This New York Times article was about empathy and animals, specifically about the emotional connections humans have (or imagine themselves to have) with their pets. It made an interesting point about how humans largely "empathize" with those creatures who most resemble them:
Researchers trace the roots of our animal love to our distinctly human capacity to infer the mental states of others, a talent that archaeological evidence suggests emerged anywhere from 50,000 to 100,000 years ago. Not only did the new cognitive tool enable our ancestors to engage in increasingly sophisticated social exchanges with one another, it also allowed them to anticipate and manipulate the activities of other species: to figure out where a prey animal might be headed, or how to lure a salt-licking reindeer by impregnating a tree stump with the right sort of human waste.The concept of empathy for me must be like the concept of global warming to some -- although many people believe that it exists, personal experience makes me (1) doubt that and (2) wonder whether even if it does exist to some extent, people are using it largely to promote their own personal agendas (see also war). Even if people are actually feeling empathy, does it really just mean that they are attributing their own characteristics to others? Not that that is a worthless thing, just that maybe my inability or unwillingness to assume that everyone else thinks and feels like I do ("empathize") is not necessarily the horrible thing that it is made out to be.
Before long, humans were committing wholesale acts of anthropomorphism, attributing human characteristics and motives to anything with a face, a voice, a trajectory — bears, bats, thunderstorms, the moon.
James Serpell, president of the International Society for Anthrozoology, has proposed that the willingness to anthropomorphize was critical to the domestication of wild animals and forming bonds with them. We were particularly drawn to those species that seemed responsive to our Dr. Dolittle overtures.

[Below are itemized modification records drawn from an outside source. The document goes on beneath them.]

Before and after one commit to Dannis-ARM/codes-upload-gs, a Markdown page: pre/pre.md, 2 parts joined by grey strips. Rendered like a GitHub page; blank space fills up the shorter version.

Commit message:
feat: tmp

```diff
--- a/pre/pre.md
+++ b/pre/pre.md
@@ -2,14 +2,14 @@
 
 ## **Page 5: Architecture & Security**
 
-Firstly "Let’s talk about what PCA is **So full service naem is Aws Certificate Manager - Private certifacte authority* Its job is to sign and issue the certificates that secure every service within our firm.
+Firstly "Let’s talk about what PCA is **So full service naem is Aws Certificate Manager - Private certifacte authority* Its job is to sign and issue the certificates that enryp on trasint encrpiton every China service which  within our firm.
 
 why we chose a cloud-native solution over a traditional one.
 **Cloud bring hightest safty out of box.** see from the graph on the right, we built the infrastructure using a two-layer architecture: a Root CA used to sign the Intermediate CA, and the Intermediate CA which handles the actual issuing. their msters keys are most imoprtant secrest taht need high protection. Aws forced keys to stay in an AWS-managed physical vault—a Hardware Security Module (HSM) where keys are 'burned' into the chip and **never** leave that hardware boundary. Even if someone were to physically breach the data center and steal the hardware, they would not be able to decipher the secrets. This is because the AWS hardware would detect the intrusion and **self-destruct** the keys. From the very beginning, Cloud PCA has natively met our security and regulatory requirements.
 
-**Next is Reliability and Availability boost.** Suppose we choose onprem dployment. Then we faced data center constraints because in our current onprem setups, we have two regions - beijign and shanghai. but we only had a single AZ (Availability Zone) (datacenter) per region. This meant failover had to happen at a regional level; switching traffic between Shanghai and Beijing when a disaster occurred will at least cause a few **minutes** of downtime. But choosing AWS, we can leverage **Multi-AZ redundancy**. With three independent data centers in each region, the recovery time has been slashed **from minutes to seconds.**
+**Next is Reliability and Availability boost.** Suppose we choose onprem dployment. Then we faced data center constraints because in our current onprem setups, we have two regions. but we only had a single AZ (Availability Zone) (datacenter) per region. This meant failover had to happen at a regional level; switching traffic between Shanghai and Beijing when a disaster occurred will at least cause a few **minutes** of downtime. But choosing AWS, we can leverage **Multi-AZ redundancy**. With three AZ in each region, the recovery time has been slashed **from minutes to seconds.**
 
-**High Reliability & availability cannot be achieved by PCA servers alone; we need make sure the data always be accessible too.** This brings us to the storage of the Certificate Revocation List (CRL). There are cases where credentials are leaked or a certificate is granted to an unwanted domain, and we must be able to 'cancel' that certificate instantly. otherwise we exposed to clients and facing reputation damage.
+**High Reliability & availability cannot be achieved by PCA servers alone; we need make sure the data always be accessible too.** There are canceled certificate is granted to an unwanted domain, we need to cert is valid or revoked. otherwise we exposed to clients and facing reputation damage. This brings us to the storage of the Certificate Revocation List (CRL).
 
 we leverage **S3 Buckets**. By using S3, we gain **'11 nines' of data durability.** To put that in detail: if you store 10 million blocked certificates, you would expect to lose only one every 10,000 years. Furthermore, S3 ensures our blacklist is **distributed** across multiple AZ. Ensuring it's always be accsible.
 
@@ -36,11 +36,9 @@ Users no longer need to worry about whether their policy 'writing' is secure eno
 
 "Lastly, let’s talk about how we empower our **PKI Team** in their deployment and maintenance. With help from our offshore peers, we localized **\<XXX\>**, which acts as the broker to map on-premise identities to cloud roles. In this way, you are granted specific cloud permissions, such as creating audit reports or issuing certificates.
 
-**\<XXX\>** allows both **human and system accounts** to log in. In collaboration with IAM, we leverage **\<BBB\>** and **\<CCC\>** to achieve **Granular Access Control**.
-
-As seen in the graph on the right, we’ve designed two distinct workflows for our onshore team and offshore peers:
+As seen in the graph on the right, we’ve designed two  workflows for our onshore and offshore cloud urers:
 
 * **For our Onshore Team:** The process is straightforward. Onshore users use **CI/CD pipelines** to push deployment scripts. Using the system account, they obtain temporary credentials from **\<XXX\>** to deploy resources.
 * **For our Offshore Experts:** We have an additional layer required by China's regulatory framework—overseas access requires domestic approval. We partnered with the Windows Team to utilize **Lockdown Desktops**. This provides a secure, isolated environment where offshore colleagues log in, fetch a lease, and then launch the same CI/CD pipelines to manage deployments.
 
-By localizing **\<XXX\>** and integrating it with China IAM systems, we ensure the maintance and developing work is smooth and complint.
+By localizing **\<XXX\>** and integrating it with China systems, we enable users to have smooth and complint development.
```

Whereas wild animals like wolves will avert their eyes when spotted, dogs and cats readily return our gaze, and with an apparent emotiveness that stimulates the wistful narrative in our head. Dogs add to their soulful stare a distinctive mobility of facial musculature. “Their facial features are flexible, and they can raise their lips into a smile,” Dr. Horowitz said. “The animals we seem to love the most are the ones that make expressions at us.”